● **WORK TASK**
Your answer must be every line of the data that contains "perimeter".

● **DATA RECORDS**
--------

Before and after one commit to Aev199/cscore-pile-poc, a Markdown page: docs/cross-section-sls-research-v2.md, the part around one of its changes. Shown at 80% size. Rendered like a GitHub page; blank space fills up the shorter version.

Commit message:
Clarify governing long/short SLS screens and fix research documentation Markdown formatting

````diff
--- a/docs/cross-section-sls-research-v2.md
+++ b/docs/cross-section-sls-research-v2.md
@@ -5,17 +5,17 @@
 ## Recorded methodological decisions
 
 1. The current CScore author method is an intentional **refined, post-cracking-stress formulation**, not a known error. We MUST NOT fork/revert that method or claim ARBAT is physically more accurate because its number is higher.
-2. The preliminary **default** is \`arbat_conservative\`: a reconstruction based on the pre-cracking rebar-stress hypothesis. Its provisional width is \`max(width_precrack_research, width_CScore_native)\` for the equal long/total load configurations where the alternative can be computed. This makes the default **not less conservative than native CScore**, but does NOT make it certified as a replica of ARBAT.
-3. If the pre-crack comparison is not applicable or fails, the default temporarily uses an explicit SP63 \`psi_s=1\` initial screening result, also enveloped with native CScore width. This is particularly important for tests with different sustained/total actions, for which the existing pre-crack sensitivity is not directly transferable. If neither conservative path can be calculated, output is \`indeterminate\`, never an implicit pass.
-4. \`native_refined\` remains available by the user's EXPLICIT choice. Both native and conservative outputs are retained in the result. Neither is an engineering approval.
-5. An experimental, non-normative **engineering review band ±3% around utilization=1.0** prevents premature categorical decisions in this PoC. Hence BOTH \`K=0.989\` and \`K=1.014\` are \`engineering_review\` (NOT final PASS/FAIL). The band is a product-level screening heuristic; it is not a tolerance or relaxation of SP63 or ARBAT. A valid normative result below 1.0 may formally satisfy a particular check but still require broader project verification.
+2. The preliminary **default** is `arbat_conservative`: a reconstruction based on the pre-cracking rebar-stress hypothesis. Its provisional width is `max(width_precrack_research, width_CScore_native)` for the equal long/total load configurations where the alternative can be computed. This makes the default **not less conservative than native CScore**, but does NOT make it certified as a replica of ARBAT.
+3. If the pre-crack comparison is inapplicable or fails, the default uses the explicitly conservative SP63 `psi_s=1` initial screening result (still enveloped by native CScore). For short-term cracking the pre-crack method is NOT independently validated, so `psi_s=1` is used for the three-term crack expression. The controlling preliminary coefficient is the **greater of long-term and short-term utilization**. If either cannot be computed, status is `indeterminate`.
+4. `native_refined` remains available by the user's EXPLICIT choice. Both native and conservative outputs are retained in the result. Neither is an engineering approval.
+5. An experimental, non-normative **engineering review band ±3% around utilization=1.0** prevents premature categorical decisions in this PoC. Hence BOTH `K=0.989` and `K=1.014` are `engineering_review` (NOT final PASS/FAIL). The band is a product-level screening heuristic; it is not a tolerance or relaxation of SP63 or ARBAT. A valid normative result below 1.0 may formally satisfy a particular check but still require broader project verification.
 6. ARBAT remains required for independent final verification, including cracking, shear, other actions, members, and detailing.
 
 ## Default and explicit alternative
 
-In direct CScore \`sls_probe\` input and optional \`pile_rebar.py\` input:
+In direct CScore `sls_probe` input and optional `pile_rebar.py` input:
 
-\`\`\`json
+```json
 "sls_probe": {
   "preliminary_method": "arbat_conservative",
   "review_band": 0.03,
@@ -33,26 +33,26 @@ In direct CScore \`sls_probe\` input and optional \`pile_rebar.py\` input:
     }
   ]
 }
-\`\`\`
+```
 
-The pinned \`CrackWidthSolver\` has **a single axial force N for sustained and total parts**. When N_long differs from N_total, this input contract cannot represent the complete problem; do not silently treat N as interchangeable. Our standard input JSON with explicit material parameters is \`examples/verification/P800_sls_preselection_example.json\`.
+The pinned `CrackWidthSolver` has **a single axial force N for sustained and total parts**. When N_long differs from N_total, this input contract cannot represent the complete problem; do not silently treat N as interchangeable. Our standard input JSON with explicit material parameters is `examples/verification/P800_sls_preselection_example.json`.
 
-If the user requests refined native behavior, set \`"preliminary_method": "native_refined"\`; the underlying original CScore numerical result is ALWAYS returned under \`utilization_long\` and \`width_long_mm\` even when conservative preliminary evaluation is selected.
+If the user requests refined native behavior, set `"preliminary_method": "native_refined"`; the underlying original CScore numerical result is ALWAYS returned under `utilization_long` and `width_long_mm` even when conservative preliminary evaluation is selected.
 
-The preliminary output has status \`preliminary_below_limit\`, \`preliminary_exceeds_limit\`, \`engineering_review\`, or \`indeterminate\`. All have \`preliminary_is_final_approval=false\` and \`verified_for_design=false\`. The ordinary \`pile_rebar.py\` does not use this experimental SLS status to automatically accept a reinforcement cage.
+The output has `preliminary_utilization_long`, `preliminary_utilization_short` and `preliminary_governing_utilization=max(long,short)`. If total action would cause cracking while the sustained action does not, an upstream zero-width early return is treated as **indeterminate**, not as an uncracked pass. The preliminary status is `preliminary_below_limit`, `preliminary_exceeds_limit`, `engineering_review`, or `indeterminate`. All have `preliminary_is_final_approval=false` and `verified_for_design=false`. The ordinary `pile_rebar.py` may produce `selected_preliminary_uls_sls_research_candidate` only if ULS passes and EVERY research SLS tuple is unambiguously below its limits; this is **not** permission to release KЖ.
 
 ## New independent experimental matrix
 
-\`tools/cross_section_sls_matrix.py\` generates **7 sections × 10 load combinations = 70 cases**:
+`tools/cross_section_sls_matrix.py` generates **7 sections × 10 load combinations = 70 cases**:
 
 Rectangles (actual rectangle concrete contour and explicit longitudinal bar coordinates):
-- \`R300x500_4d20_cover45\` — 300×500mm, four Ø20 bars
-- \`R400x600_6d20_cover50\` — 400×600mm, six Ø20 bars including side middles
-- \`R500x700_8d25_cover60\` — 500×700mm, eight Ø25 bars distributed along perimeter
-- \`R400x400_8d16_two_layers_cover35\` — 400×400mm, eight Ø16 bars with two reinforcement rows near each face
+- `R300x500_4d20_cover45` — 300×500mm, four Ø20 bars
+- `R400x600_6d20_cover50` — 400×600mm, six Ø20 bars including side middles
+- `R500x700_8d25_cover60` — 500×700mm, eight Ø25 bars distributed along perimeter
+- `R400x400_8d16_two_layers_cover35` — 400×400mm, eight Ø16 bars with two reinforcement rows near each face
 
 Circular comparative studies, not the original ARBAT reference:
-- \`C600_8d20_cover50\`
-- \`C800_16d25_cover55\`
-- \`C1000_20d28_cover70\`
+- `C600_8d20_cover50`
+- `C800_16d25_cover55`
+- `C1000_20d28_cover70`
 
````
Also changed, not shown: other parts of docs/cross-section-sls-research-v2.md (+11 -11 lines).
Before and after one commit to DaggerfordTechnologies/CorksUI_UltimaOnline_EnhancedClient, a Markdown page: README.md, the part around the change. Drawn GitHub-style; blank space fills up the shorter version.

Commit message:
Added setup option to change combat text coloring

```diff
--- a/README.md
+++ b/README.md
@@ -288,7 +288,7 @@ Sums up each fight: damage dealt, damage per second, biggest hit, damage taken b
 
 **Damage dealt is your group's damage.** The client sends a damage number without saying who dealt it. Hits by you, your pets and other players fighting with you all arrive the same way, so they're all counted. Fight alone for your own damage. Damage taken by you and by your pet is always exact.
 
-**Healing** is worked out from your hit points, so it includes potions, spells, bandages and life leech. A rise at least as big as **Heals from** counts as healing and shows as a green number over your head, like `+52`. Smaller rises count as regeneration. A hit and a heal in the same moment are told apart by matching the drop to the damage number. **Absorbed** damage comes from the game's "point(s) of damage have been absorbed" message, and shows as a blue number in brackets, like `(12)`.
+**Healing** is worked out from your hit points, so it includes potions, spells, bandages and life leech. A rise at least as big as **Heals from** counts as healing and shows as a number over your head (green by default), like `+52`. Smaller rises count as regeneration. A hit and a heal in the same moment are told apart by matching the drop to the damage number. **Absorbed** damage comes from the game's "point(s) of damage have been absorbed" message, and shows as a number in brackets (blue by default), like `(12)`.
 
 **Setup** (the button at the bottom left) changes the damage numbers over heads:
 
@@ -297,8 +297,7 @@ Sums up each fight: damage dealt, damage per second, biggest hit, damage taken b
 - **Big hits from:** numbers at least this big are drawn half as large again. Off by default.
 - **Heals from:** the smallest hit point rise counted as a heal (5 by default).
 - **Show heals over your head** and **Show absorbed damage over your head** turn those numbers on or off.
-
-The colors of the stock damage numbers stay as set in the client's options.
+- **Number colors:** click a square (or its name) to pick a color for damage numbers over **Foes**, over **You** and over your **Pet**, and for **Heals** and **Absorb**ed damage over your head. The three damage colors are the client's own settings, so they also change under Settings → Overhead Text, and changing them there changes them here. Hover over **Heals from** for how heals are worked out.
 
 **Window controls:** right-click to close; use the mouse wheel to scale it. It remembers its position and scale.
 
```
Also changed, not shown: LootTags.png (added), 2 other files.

--------

● **TASK RESULT**
-- \`R500x700_8d25_cover60\` — 500×700mm, eight Ø25 bars distributed along perimeter
+- `R500x700_8d25_cover60` — 500×700mm, eight Ø25 bars distributed along perimeter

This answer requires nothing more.